‘Last Man Standing’: Absence of Mike Baxter’s Grandson in Finale Explained by Showrunner

by Jennifer Shea
FOX via Getty Images

The “Last Man Standing” series finale offered fans a chance to say goodbye to all their favorite characters. But in the final episode, one character was noticeably absent: Mike Baxter’s (Tim Allen) grandson Boyd (Jet Jurgensmeyer).

Boyd has been played by multiple actors over the course of the series. First he was portrayed by twins Evan and Luke Kruntchev. Then Flynn Morrison played Boyd. Finally, in Seasons 7 and 8, Jurgensmeyer took over. But Boyd made no appearances at all in Season 9.

Now showrunner Kevin Abbott is opening up to TVLine about the creative reasoning behind that decision, and why Boyd had to vanish.

‘Last Man Standing’ Had a Big Cast

“We have such a great cast, and it’s a big cast,” Abbott told TVLine. “Every week, we struggle to give all the characters something to do, and another regular just eats up real estate. There are only so many lines in a show, and if Boyd was saying them, then somebody else wasn’t, and we just didn’t have a ton of Boyd storylines. They were parenting stories [about] Ryan and Kristin trying to involve Mike, and we’d done a lot of them. We didn’t have any [new] ideas, and you can’t just say, ‘Hey, actor! You, who have been a regular, will you just pop in whenever I need you?’ That’s pretty insulting, and Jet was great.”

Plus, the episodes featuring Boyd had tended to include arguments between his parents. And the show’s writers wanted to do some episodes showing them on the same side for once.

“We decided that we didn’t want to do stories where they were at odds because [of how their relationship started],” Abbott continued. “It was so contentious, and so difficult at the beginning [because Ryan had abandoned Kristin when Boyd was born]. That always hovered over any arguments, and we felt like they had put that to rest… We wanted to show them as united, you know? As a solid couple.”

So “Last Man Standing” followed the “Everybody Loves Raymond” path and put Boyd “upstairs,” in another room or otherwise offscreen for the rest of the show, dropping Jurgensmeyer entirely.

Also Absent from Series Finale? Current Events

Audiences may also have noticed there was scant mention on the “Last Man Standing” series finale of current events. That choice was deliberate, Abbott told CinemaBlend last week. He’s had his eye on syndication lately, and he didn’t want any potentially stale humor on the show.
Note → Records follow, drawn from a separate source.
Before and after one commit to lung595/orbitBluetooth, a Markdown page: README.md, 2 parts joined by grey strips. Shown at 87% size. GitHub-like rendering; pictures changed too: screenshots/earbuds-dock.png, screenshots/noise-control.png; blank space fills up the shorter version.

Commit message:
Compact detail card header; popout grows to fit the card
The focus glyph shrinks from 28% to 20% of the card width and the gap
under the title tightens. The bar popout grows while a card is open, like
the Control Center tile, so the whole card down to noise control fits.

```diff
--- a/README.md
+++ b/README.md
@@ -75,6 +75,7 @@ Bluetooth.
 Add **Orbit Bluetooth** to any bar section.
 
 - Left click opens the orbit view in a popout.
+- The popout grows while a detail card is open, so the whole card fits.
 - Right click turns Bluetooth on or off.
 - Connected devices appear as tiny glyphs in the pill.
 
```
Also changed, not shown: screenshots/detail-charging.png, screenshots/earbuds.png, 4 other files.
“I do want to kind of keep an eye on the future in terms of, I don’t want a show that says, oh, that joke only works if you knew what was happening in this particular political moment which, by the time you see this again, you’ll be going, ‘What was that?’” Abbott said. “You know, it doesn’t make a whole lot of sense to me to do jokes that that are only good the one time you tell them.”
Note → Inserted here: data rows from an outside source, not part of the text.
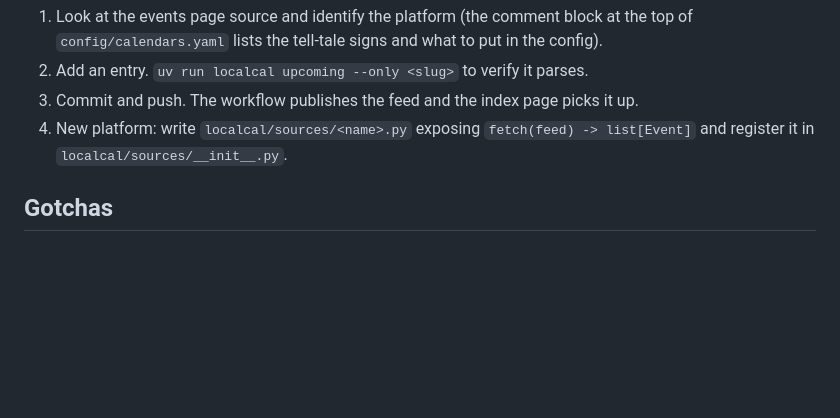
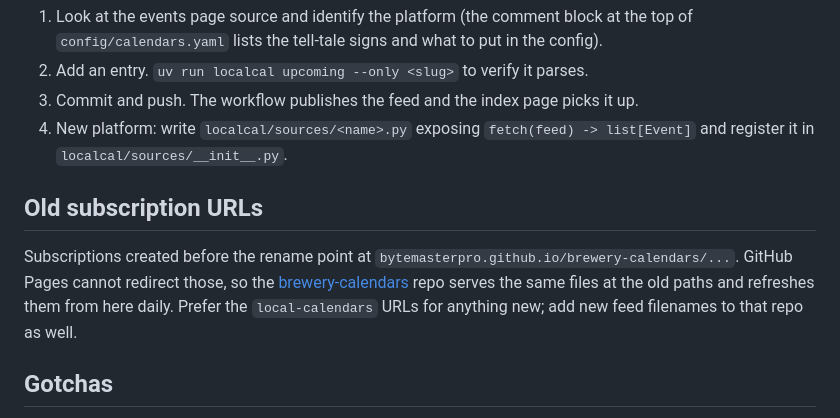
Before and after one commit to ByteMasterPro/local-calendars, a Markdown page: README.md, the part around the change. Drawn GitHub-style; blank space fills up the shorter version.

Commit message:
docs: note the brewery-calendars compatibility mirror for pre-rename URLs
Co-Authored-By: Claude Opus 5 <noreply@anthropic.com>

```diff
--- a/README.md
+++ b/README.md
@@ -121,6 +121,13 @@ the bot only commits when a source actually changed something.
 4. New platform: write `localcal/sources/<name>.py` exposing `fetch(feed) -> list[Event]` and
    register it in `localcal/sources/__init__.py`.
 
+## Old subscription URLs
+
+Subscriptions created before the rename point at `bytemasterpro.github.io/brewery-calendars/...`.
+GitHub Pages cannot redirect those, so the [brewery-calendars](https://github.com/ByteMasterPro/brewery-calendars)
+repo serves the same files at the old paths and refreshes them from here daily. Prefer the
+`local-calendars` URLs for anything new; add new feed filenames to that repo as well.
+
 ## Gotchas
 
 - GitHub disables scheduled workflows on public repos after 60 days without repository activity.
```
Also changed, not shown: CLAUDE.md (+12 -0 lines).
So while some fans may wonder how Mike Baxter would have handled more recent pandemic developments, the good news for “Last Man Standing” fans is that the show may live on in re-runs.